Our Task: First Defeat National Security Council
Document 68 (NSC 68): Then Attack NSC 68 'Lite'
After the outbreak of fighting on the Korean peninsula, NSC 68 was accepted throughout the government as the foundation of American foreign policy (U.S. Department of State, Office of the Historian).
The third and last presidential debate of the 2012 election season, October 22, 2012, addressed issues of foreign policy and their connections to the United States economy. The debates reflected the idiosyncrasies of American politics, 2012, as well as the enduring features of the United States empire.
As to the candidate’s realization that he needed to “move to the center,” Mitt Romney tried to portray himself as peace-oriented. This approach contradicted the neo-conservative vision of the 17 of 24 key foreign policy aides advising him. These former Bush advisors and associates of the Project for a New American Century or (PNAC), stand for a foreign policy designed to reestablish United States global hegemony. PNAC, formed in the 1990s, in its official positions argued that the United States, as the last remaining superpower, must use that power to remake the world. The PNAC vision combines the ideology of the United States as the “city on the hill” and the “beacon of hope” for the world, with the advocacy of using overwhelming military force to achieve imperial goals.
Romney, contrary to prior statements, endorsed the Obama administration plans for withdrawal from Afghanistan in 2014. He, like President Obama, supported the Syrian opposition short of U.S. direct military intervention. He called for maintaining sanctions against Iran to force the latter to end its alleged nuclear program while avoiding war. And Romney, like Obama, endorsed challenging China’s trade policy while engaging in constructive diplomacy with the burgeoning new superpower. These and other Romney statements mirrored (for better or worse) the foreign policies of President Obama. The flexible Republican candidate “moved to the center” on foreign policy because of his perceived need to present an image of wisdom and caution to the America voters who oppose a continued presence in Afghanistan, getting directly involved in wars against Syria and Iran, and the wars on “terrorism,” “drugs,” and other crusades.

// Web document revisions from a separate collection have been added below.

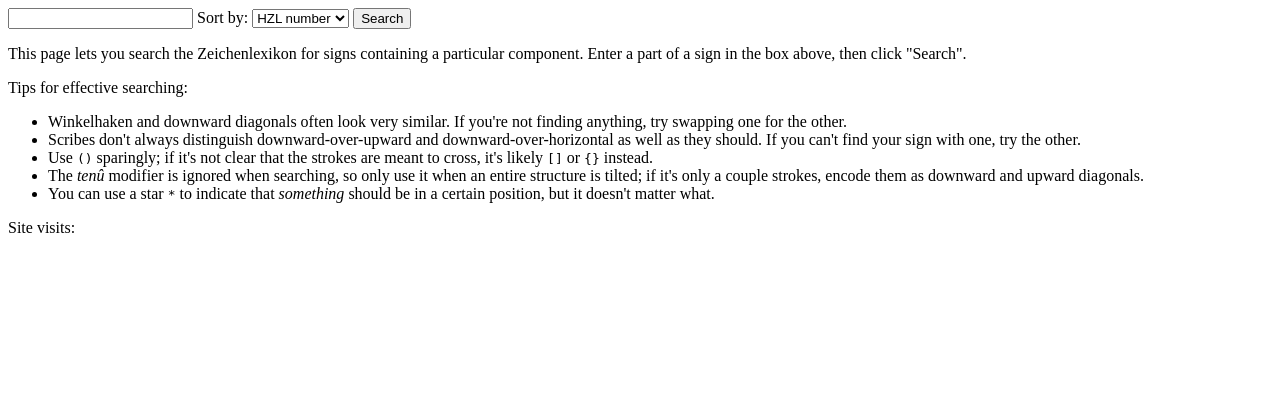
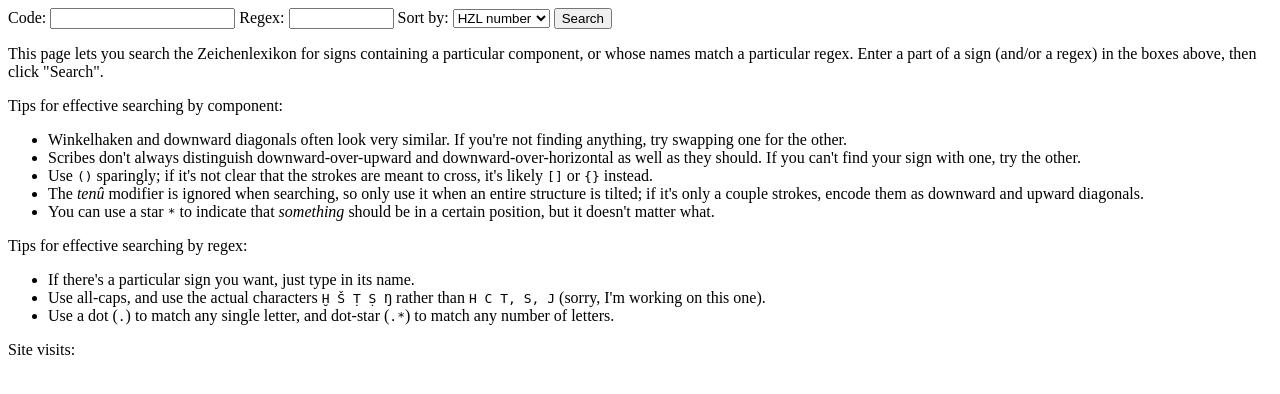
Before and after one commit to dstelzer/cuneiformtools, a Flask app: page /search in a window 1280 px wide. Shown: the top 394 px of the page. Run offline with Flask 2, Linux system fonts and the light colour scheme; parts of the project's set-up code (start-up, migrations or seed data) failed here and were passed over; some libraries are stand-ins or nearby versions.

Commit message:
add regex search; tentatively calling this a stable version

```diff
--- a/flask_main.py
+++ b/flask_main.py
@@ -48,9 +48,10 @@ def do_hantatallas():
 @app.route('/search')
 def do_hant_search():
 	code = request.args.get('code', '', type=str)
+	regex = request.args.get('regex', '', type=str)
 	sort = request.args.get('sort', 'hzl', type=str)
-	matches, table = do_searching(code, sort)
-	return render_template('search.html', code=code, sort=sort, matches=matches, table=table)
+	matches, table = do_searching(code, regex, sort)
+	return render_template('search.html', code=code, regex=regex, sort=sort, matches=matches, table=table)
 
 @app.route('/galdubsar', methods=['GET', 'POST'])
 def do_galdubsar():
--- a/hantatallas/database.py
+++ b/hantatallas/database.py
@@ -47,14 +47,20 @@ class DatabaseEntry:
 			self.langs['SUM'][0] if self.langs['SUM'] else '',
 		)
 
-	def find_matches(self, part):
+	def find_matches(self, part=None, regex=None):
+		if regex is not None:
+			if not any(re.search(regex, name) for name in self.names):
+				return # We didn't match the regex
 		for i, (pres, func) in enumerate(zip(self.forms, self.functional)):
-			if part in func:
+			if part is None:
+				ident = f'{self.ident}/{i}' if i else str(self.ident)
+				yield ident, pres, ()
+			elif part in func:
 				ident = f'{self.ident}/{i}' if i else str(self.ident)
 				match = func.highlight_containment(part)
 				yield ident, pres, match
 
-	def yield_all(self):
+	def yield_all(self): # TODO not needed now, find_matches with no params does this
 		for i, pres in enumerate(self.forms):
 			ident = f'{self.ident}/{i}' if i else str(self.ident)
 			yield ident, pres, ()
@@ -129,10 +135,10 @@ class Database:
 		self.sorted['complex'] = sorted(self.data, key=DatabaseEntry.sort_complex)
 		self.sorted['usage'] = sorted(self.data, key=DatabaseEntry.sort_usage)
 
-	def lookup(self, part):
+	def lookup(self, part, regex):
 		func = part.functional_form()
 		for entry in self.data:
-			yield from entry.find_matches(func)
+			yield from entry.find_matches(func, regex)
 
 	def yield_all(self): # TODO: probably not needed now due to wildcards
 		for entry in self.data:
@@ -159,6 +165,8 @@ class Database:
 	def parse_transcription(self, trans): # Go from a textual transcription to a list of rows of signs and spacers
 		# Special codes: `n newline, `r ruling, `t space
 		results = []
+		trans = trans.replace('\r', '') # Carriage returns are the bane of text processing
+		trans = trans.replace('\n`r\n', '`r')
 		trans = trans.replace('`r', '`n`R`n')
 		trans = trans.replace('`n', '\n') # For circumstances where newlines aren't possible, we define an alternative
 		for i, line in enumerate(trans.split('\n')):
@@ -171,25 +179,30 @@ class Database:
 			line = re.sub(r'\s+', '.`t.', line) # Replace whitespace with `s
 			line = line.replace('-', '.') # Standardize separators
 			for j, unit in enumerate(line.split('.')):
-				if not unit: continue
-				if unit == '`t':
-					row.append(Spacer())
-				elif unit.startswith('%'):
-					row.append(parse(unit[1:]))
-				else:
-					unit = self.clean_name(unit)
-					if unit in self.expansions:
-						for subunit in self.expansions[unit]:
-							if subunit not in self.name_lookup: raise ValueError('Internal problem in expansion of {unit}: could not find subunit {subunit}. Please report this!') # This should never happen, ideally
-							row.append(self.name_lookup[subunit])
+				try:
+					if not unit: continue
+					if unit == '`t':
+						row.append(Spacer())
+					elif unit.startswith('%'):
+						row.append(parse(unit[1:]))
 					else:
-						row.append(self.find_by_name(unit))
+						unit = self.clean_name(unit)
+						if unit in self.expansions:
+							for subunit in self.expansions[unit]:
+								if subunit not in self.name_lookup: raise ValueError('Internal problem in expansion of {unit}: could not find subunit {subunit}. Please report this!') # This should never happen, ideally
+								row.append(self.name_lookup[subunit])
+						else:
+							row.append(self.find_by_name(unit))
+				except ValueError as e:
+					print(f'Parse error in line {i+1}, sign {j+1}')
+					if e.args: print('\n'.join(e.args))
+					raise
 			results.append(row)
 		return results
 
 	# Present results as an HTML table - this is kind of a mess and deserves refactoring
-	def lookup_as_table(self, part, sort='hzl'):
-		func = part.functional_form()
+	def lookup_as_table(self, part=None, regex=None, sort='hzl'):
+		func = part.functional_form() if part else None
 		rows = [
 			['<tr id="hzl"><th scope="row">HZL Number</th>'],
 			['<tr id="comp"><th scope="row">Composition</th>'],
@@ -205,7 +218,7 @@ class Database:
 		matches = 0
 
 		for entry in self.sorted[sort]:
-			matching_forms = list(entry.find_matches(func))
+			matching_forms = list(entry.find_matches(func, regex))
 			if matching_forms:
 				matches += 1
 				colspan = len(matching_forms)
@@ -247,5 +260,5 @@ if __name__ == '__main__':
 	db.load_data('data/hzl.dat')
 	db.prepare_sorting()
 	while True:
-		for name, code, match in db.lookup(parse(input())):
+		for name, code, match in db.lookup(parse(input('Code: ')), re.compile(input('Regex: '))):
 			print(name, code, match)
--- a/hantatallas/web_version.py
+++ b/hantatallas/web_version.py
@@ -2,6 +2,7 @@ from contextlib import redirect_stdout
 from io import StringIO, BytesIO
 from urllib.parse import urlencode
 import html
+import re
 
 from flask import Response
 from werkzeug.wsgi import FileWrapper
@@ -56,22 +57,35 @@ db.load_expansions('./hantatallas/data/replacements.dat')
 db.load_data('./hantatallas/data/hzl.dat')
 db.prepare_sorting()
 
-def do_searching(code, sort):
+def do_searching(code, regex, sort):
 	log = StringIO()
-	try:
-		with redirect_stdout(log):
-			piece = parse(code)
-	except ValueError:
-		return -1, '<pre>'+log.getvalue()+'</pre>'
-	return db.lookup_as_table(piece, sort)
+	if code.strip():
+		try:
+			with redirect_stdout(log):
+				piece = parse(code)
+		except ValueError:
+			return -1, '<pre>'+log.getvalue()+'</pre>'
+	else:
+		piece = None
+
+	if regex.strip():
+		try:
+			recomp = re.compile(regex.strip())
+		except re.error as e:
+			return -1, f'<pre>Regex error: {e.args[0]}</pre>'
+	else:
+		recomp = None
+
+	return db.lookup_as_table(piece, recomp, sort)
 
 def do_scribing(instr, rendname, format='png', rendparams=None, layoutparams=None):
 	log = StringIO() # If there's an error, it'll get pretty-printed to stdout. So we capture everything sent to stdout in order to show it to the user if needed.
 	try:
 		with redirect_stdout(log):
 			rows = db.parse_transcription(instr)
-	except ValueError:
-		return '<pre>'+log.getvalue()+'</pre>'
+	except ValueError as e:
+		result = log.getvalue() or 'Error outside normal handling system\n'+'\n'.join(e.args) # The error message should always be pretty-printed to stdout, but just in case it's not we have a fallback here (printing the exception's arguments)
+		return '<pre>'+result+'</pre>'
 
 	renderclass = renderers[rendname]
 
--- a/templates/search.html
+++ b/templates/search.html
@@ -17,7 +17,8 @@
 	</head>
 	<body>
 		<form action="/search" method="get" accept-charset="utf-8">
-			<input type="text" name="code" size="20" value="{{code}}" />
+			<label>Code: <input type="text" name="code" size="20" value="{{code}}" /></label>
+			<label>Regex: <input type="text" name="regex" size="10" value="{{regex}}" /></label>
 			<label>Sort by: <select name="sort" id="sort">
 				<option value="hzl" {{ 'selected' if sort=='hzl' else '' }}>HZL number</option>
 				<option value="complex" {{ 'selected' if sort=='complex' else '' }}>Complexity</option>
@@ -26,29 +27,40 @@
 			<input type="submit" value="Search" />
 		</form>
 
-		{% if code != '' %}
-			<h3>Results for <tt>{{code}}</tt>, sorting by {{ {'hzl':'HZL number','complex':'complexity','usage':'usage'}[sort] }}</h3>
+		{% if code != '' or regex != '' %}
+			<h3>Results
+				{% if code != '' %} for <tt>{{code}}</tt>{% endif %}
+				{% if regex != '' %} matching <tt>{{regex}}</tt>{% endif %}
+				 sorted by {{ {'hzl':'HZL number','complex':'complexity','usage':'usage'}[sort] }}</h3>
 
 			{% if matches == -1 %}
 				{{table|safe}}
 			{% elif matches == 0 %}
-				<p><img src="/rendersign?code={{code|urlencode}}" height="100px" /></p>
+				{% if code != '' %} <p><img src="/rendersign?code={{code|urlencode}}" height="100px" /></p> {% endif %}
 				<p>No matches found</p>
 			{% else %}
-				<p><img src="/rendersign?code={{code|urlencode}}" height="100px" /></p>
+				{% if code != '' %} <p><img src="/rendersign?code={{code|urlencode}}" height="100px" /></p> {% endif %}
 				<p>Found {{matches}} matching {{'signs' if matches>1 else 'sign'}}</p>
 				{{table|safe}}
 			{% endif %}
 		{% else %}
-			<p>This page lets you search the Zeichenlexikon for signs containing a particular component. Enter a part of a sign in the box above, then click "Search".</p>
+			<p>This page lets you search the Zeichenlexikon for signs containing a particular component, or whose names match a particular regex. Enter a part of a sign (and/or a regex) in the boxes above, then click "Search".</p>
 
-			<p>Tips for effective searching:
+			<p>Tips for effective searching by component:
 			<ul>
 				<li>Winkelhaken and downward diagonals often look very similar. If you're not finding anything, try swapping one for the other.</li>
 				<li>Scribes don't always distinguish downward-over-upward and downward-over-horizontal as well as they should. If you can't find your sign with one, try the other.</li>
 				<li>Use <tt>()</tt> sparingly; if it's not clear that the strokes are meant to cross, it's likely <tt>[]</tt> or <tt>{}</tt> instead.</li>
 				<li>The <em>tenû</em> modifier is ignored when searching, so only use it when an entire structure is tilted; if it's only a couple strokes, encode them as downward and upward diagonals.</li>
 				<li>You can use a star <tt>*</tt> to indicate that <em>something</em> should be in a certain position, but it doesn't matter what.</li>
+			</ul>
+			</p>
+
+			<p>Tips for effective searching by regex:
+			<ul>
+				<li>If there's a particular sign you want, just type in its name.</li>
+				<li>Use all-caps, and use the actual characters <tt>Ḫ Š Ṭ Ṣ Ŋ</tt> rather than <tt>H C T, S, J</tt> (sorry, I'm working on this one).</li>
+				<li>Use a dot (<tt>.</tt>) to match any single letter, and dot-star (<tt>.*</tt>) to match any number of letters.</li>
 			</ul>
 			</p>
 		{% endif %}
```
Also changed, not shown: galdubsar.html (+39 -0 lines), hantatallas/layout.py (+11 -3 lines).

However, candidate Romney was firm in his commitment to increasing U.S. defense spending over the next decade, while he would cut domestic programs. The Center for Budget and Policy Priorities reported in September, 2012 that a President Romney would cap total federal spending at 20 percent of GDP by 2016; maintain defense spending at 4 percent of GDP, and rapidly repeal the Affordable Care Act (Richard Kogan and Paul N. Van de Water, “Romney Budget Proposals Would Necessitate Very Large Cuts in Medicaid, Education, Health Research and Other Programs”). President Obama claims that the Romney military project would add two trillion dollars to military spending over the next decade. Even though figures are loosely introduced to debates, it is clear that a Romney presidency would add enormously to naval programs, maintain high levels of troops, and continue drone programs that were expanded during the Obama presidency. In short, military spending would grow in a Romney administration, especially because of ties to the neo-cons and a hawkish Congress which promotes military spending district by district.
The Obama defense budget projected for fiscal year 2013 would total $525 billion, a 2.5 percent decline from the 2012 budget (if inflation is considered). The basic DOD budget request does not include ongoing war costs, U.S. nuclear weapons systems, homeland security, military assistance, or other elements of security. The DOD recommended cuts in troop strength in the army, marines, and reserves. The National Priorities Project reports that an Obama defense budget would modestly increase from about $525 billion in 2013 to just less than $530 billion at the end of a second term.
A Romney administration would unleash the military in terms of expenditures, and, if he listens to his neo-con advisors, worldwide adventures. But, President Obama’s defense budget proposals continue the basic parameters of military spending into the future. As the National Priorities pie chart notes, the 2013 proposed federal budget allocates 57 percent of discretionary spending directly to the military, with 6 percent for education, 6 percent for housing and community, 5 percent for veterans benefits, 3 percent for science, 2 percent for labor, 2 percent for transportation, and 1 percent for food and agriculture.
National Security Council Document 68, written in the bleak Cold War winter of 1950 before the onset of the Korean War recommended that military spending should be the number one priority of every president before he/she discussed any other program or activity of government. NSC 68, just a wild proposal that winter became policy after the Korean War started and has for the most part continued ever since, costing American workers trillions of dollars in taxes.
The Romney proposal, based on a vision of reestablishing the United States as the global hegemonic power, is based on the principle articulated in NSC 68. Spend more and more on the military and pay for it by cutting everything else. The Obama budget, while more circumspect and committed to the military contributing “their fair share” to the health and well-being of the nation, maintains the same commitment to prioritizing the military.
The task of the peace movement over the coming months is to first challenge the candidacy of Mitt Romney who is committed to reinstituting the principle of NSC 68 and then, if the President is re-elected, to demand that President Obama reject the 60 year tradition of privileging unnecessary military spending over the basic needs of the American people.